It was only after this protective shield was formed in the upper atmosphere that life evolved from the oceans to land.
However, the introduction of CFCs (chlorofluorocarbons) has led to a partial destruction of the ozone layer. CFCs were introduced in the 1950s as an alternative to toxic chemicals such as ammonia that were used as refrigerants in air conditioners and refrigerators and in aerosol sprays. Being fairly non-reactive, they were seen at the time as a major breakthrough in this technology. However, it was later realized that the chlorine (Cl) present in CFCs does react with the ozone in the upper atmosphere, according to the following reaction:
This destruction of ozone poses a risk to the Earth in the form of increased exposure to ultraviolet radiation and the resulting dangers of, for example, skin cancer and decreased crop yields.
The destruction of the ozone layer was first noticed in the late 1980s as a hole over Antarctica. The reason that the destruction is so prominent there is that during the winter months, when no sunlight reaches the area, chlorine builds up, and then during the spring the sudden presence of sunlight induces a large number of ozone-destroying reactions. This leads to a noticeable ``hole'' in the ozone layer above Antarctica during the summer. After this initial discovery, however, it was soon detected that the ozone layer is thinning out on a global scale.

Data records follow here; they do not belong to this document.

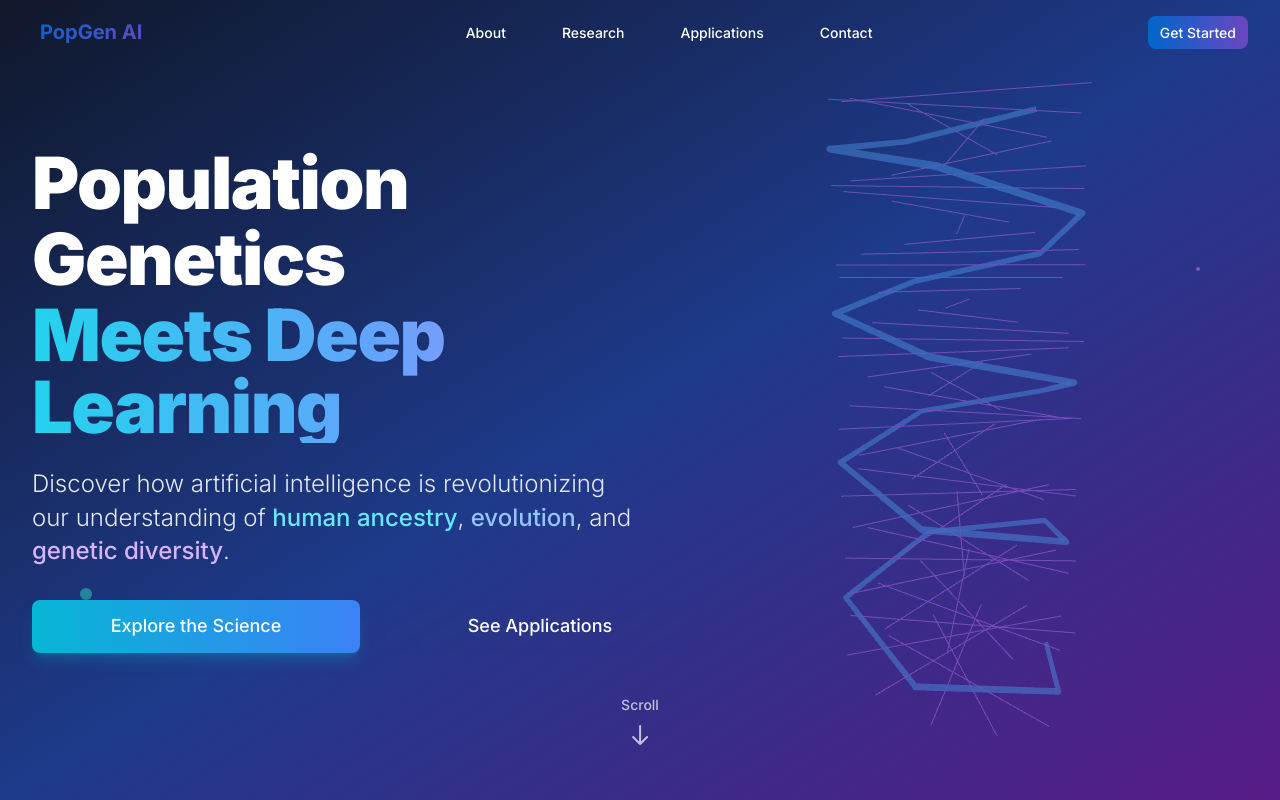
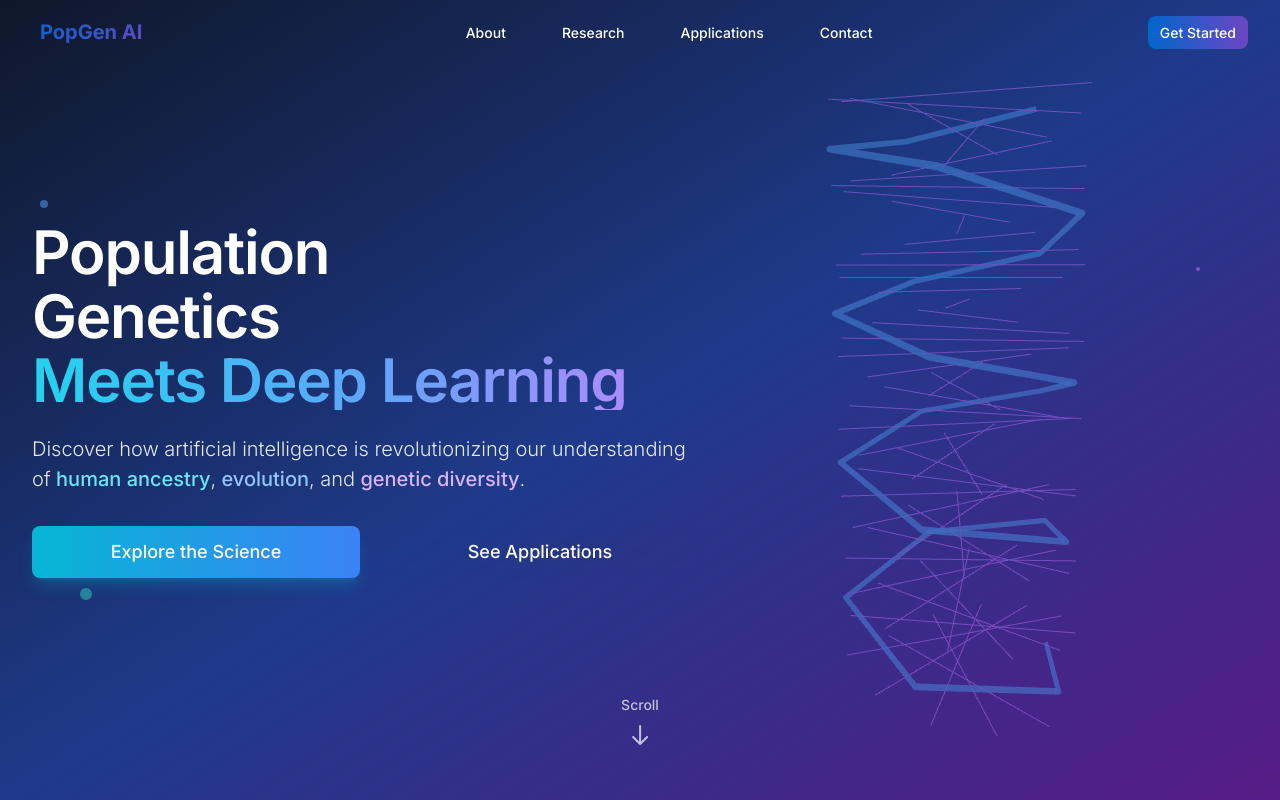
Before and after one commit to keith-ufumeli/popgen-landing, a Next.js app: page / in a window 1280 px wide. Shown: the top 800 px of the page. Built offline with nearby package versions, Linux system fonts and the light colour scheme.

Commit message:
Update package-lock.json to mark csstype and react types as dev dependencies; refine Hero component styles by removing redundant class properties for cleaner code.

```diff
--- a/src/components/sections/Hero.tsx
+++ b/src/components/sections/Hero.tsx
@@ -79,7 +79,7 @@ export function Hero() {
         <div className="max-w-2xl max-sm:max-w-full max-sm:pr-4">
           <h1
             ref={titleRef}
-            className="text-3xl sm:text-4xl md:text-5xl lg:text-6xl xl:text-7xl font-black mb-4 sm:mb-6 leading-[0.95] tracking-tight"
+            className="text-3xl sm:text-4xl md:text-5xl lg:text-6xl mb-4 sm:mb-6 leading-[0.95] tracking-tight"
           >
             <span className="block text-white mb-1">Population</span>
             <span className="block text-white mb-1">Genetics</span>
@@ -90,7 +90,7 @@ export function Hero() {
 
           <p
             ref={subtitleRef}
-            className="text-base sm:text-lg md:text-xl lg:text-2xl text-slate-200 mb-6 sm:mb-8 leading-relaxed font-light max-w-2xl"
+            className="text-base sm:text-lg md:text-xl text-slate-200 mb-6 sm:mb-8 leading-relaxed font-light max-w-2xl"
           >
             Discover how artificial intelligence is revolutionizing our understanding of
             <span className="text-cyan-300 font-medium"> human ancestry</span>,
```
Also changed, not shown: 1 other file (tests, documents, lock files or other folders).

This problem has been addressed in 1986 in Montreal where most of the world's countries agreed to phase out CFCs by the late 1990s. The major stumbling block to this agreement was the acknowledgment by the developed countries that the developing nations would need financial assistance to implement this agreement and phase in the alternatives to CFCs. Although it will take some decades for the ozone layer to return to normal levels, it is generally thought that this problem, and its solution, were addressed in time in order to avoid permanent damage.